--- Work order ---
The records under this task must be duplicated exactly.

START Information supplied

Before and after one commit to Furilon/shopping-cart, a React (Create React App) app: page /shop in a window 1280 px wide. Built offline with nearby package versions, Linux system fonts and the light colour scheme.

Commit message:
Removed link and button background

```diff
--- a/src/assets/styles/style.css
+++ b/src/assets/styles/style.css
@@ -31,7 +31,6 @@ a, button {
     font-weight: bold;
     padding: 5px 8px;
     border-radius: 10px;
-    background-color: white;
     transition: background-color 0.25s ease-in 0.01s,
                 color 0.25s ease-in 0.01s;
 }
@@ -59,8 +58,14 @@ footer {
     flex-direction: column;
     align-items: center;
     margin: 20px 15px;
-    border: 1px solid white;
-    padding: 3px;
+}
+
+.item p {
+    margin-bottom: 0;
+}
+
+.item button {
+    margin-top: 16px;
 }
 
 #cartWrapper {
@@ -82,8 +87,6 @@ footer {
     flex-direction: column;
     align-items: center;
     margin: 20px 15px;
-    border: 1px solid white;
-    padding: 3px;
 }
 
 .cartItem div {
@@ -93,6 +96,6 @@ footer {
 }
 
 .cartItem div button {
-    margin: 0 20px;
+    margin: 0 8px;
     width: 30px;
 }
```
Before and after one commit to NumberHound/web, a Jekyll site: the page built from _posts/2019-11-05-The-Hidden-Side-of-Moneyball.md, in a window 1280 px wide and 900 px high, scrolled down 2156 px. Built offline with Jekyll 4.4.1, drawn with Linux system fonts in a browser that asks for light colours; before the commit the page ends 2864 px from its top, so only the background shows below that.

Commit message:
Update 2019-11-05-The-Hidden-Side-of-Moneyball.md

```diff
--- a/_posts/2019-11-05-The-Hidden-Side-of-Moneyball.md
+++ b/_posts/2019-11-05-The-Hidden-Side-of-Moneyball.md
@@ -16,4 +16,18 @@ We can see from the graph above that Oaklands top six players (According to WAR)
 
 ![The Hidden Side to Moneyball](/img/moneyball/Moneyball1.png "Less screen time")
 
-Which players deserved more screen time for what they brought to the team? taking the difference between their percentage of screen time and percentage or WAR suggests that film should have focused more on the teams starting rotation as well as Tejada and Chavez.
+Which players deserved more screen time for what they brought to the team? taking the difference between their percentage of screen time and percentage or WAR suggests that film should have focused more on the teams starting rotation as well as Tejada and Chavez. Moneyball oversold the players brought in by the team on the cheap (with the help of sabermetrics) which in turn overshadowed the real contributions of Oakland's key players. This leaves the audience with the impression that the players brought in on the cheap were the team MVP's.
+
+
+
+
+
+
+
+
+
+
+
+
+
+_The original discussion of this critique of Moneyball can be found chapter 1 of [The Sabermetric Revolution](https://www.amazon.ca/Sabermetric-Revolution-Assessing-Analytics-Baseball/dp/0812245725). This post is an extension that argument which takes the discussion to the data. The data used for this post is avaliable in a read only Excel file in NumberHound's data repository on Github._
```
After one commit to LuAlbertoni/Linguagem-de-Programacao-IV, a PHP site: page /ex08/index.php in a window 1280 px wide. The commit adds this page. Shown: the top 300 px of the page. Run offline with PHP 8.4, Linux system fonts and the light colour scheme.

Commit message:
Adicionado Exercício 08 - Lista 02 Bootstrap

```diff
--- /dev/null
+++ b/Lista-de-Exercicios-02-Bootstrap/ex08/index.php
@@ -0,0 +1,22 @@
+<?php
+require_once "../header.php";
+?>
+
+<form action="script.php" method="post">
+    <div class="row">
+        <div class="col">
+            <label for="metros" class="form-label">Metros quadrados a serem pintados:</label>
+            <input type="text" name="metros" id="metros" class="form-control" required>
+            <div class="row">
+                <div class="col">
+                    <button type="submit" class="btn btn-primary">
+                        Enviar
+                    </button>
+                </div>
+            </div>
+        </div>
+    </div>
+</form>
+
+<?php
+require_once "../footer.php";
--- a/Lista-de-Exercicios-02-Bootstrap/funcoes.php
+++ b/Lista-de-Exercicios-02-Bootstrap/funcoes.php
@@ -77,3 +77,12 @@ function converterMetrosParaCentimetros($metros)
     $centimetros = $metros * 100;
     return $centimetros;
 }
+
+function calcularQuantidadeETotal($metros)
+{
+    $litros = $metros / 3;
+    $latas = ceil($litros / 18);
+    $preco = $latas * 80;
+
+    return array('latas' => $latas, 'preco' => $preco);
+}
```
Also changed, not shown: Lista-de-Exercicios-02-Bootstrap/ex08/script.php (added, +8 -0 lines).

END Information supplied

--- Result of the exercise ---
Before and after one commit to Furilon/shopping-cart, a React (Create React App) app: page /shop in a window 1280 px wide. Built offline with nearby package versions, Linux system fonts and the light colour scheme.

Commit message:
Removed link and button background

```diff
--- a/src/assets/styles/style.css
+++ b/src/assets/styles/style.css
@@ -31,7 +31,6 @@ a, button {
     font-weight: bold;
     padding: 5px 8px;
     border-radius: 10px;
-    background-color: white;
     transition: background-color 0.25s ease-in 0.01s,
                 color 0.25s ease-in 0.01s;
 }
@@ -59,8 +58,14 @@ footer {
     flex-direction: column;
     align-items: center;
     margin: 20px 15px;
-    border: 1px solid white;
-    padding: 3px;
+}
+
+.item p {
+    margin-bottom: 0;
+}
+
+.item button {
+    margin-top: 16px;
 }
 
 #cartWrapper {
@@ -82,8 +87,6 @@ footer {
     flex-direction: column;
     align-items: center;
     margin: 20px 15px;
-    border: 1px solid white;
-    padding: 3px;
 }
 
 .cartItem div {
@@ -93,6 +96,6 @@ footer {
 }
 
 .cartItem div button {
-    margin: 0 20px;
+    margin: 0 8px;
     width: 30px;
 }
```
Before and after one commit to NumberHound/web, a Jekyll site: the page built from _posts/2019-11-05-The-Hidden-Side-of-Moneyball.md, in a window 1280 px wide and 900 px high, scrolled down 2156 px. Built offline with Jekyll 4.4.1, drawn with Linux system fonts in a browser that asks for light colours; before the commit the page ends 2864 px from its top, so only the background shows below that.

Commit message:
Update 2019-11-05-The-Hidden-Side-of-Moneyball.md

```diff
--- a/_posts/2019-11-05-The-Hidden-Side-of-Moneyball.md
+++ b/_posts/2019-11-05-The-Hidden-Side-of-Moneyball.md
@@ -16,4 +16,18 @@ We can see from the graph above that Oaklands top six players (According to WAR)
 
 ![The Hidden Side to Moneyball](/img/moneyball/Moneyball1.png "Less screen time")
 
-Which players deserved more screen time for what they brought to the team? taking the difference between their percentage of screen time and percentage or WAR suggests that film should have focused more on the teams starting rotation as well as Tejada and Chavez.
+Which players deserved more screen time for what they brought to the team? taking the difference between their percentage of screen time and percentage or WAR suggests that film should have focused more on the teams starting rotation as well as Tejada and Chavez. Moneyball oversold the players brought in by the team on the cheap (with the help of sabermetrics) which in turn overshadowed the real contributions of Oakland's key players. This leaves the audience with the impression that the players brought in on the cheap were the team MVP's.
+
+
+
+
+
+
+
+
+
+
+
+
+
+_The original discussion of this critique of Moneyball can be found chapter 1 of [The Sabermetric Revolution](https://www.amazon.ca/Sabermetric-Revolution-Assessing-Analytics-Baseball/dp/0812245725). This post is an extension that argument which takes the discussion to the data. The data used for this post is avaliable in a read only Excel file in NumberHound's data repository on Github._
```
After one commit to LuAlbertoni/Linguagem-de-Programacao-IV, a PHP site: page /ex08/index.php in a window 1280 px wide. The commit adds this page. Shown: the top 300 px of the page. Run offline with PHP 8.4, Linux system fonts and the light colour scheme.

Commit message:
Adicionado Exercício 08 - Lista 02 Bootstrap

```diff
--- /dev/null
+++ b/Lista-de-Exercicios-02-Bootstrap/ex08/index.php
@@ -0,0 +1,22 @@
+<?php
+require_once "../header.php";
+?>
+
+<form action="script.php" method="post">
+    <div class="row">
+        <div class="col">
+            <label for="metros" class="form-label">Metros quadrados a serem pintados:</label>
+            <input type="text" name="metros" id="metros" class="form-control" required>
+            <div class="row">
+                <div class="col">
+                    <button type="submit" class="btn btn-primary">
+                        Enviar
+                    </button>
+                </div>
+            </div>
+        </div>
+    </div>
+</form>
+
+<?php
+require_once "../footer.php";
--- a/Lista-de-Exercicios-02-Bootstrap/funcoes.php
+++ b/Lista-de-Exercicios-02-Bootstrap/funcoes.php
@@ -77,3 +77,12 @@ function converterMetrosParaCentimetros($metros)
     $centimetros = $metros * 100;
     return $centimetros;
 }
+
+function calcularQuantidadeETotal($metros)
+{
+    $litros = $metros / 3;
+    $latas = ceil($litros / 18);
+    $preco = $latas * 80;
+
+    return array('latas' => $latas, 'preco' => $preco);
+}
```
Also changed, not shown: Lista-de-Exercicios-02-Bootstrap/ex08/script.php (added, +8 -0 lines).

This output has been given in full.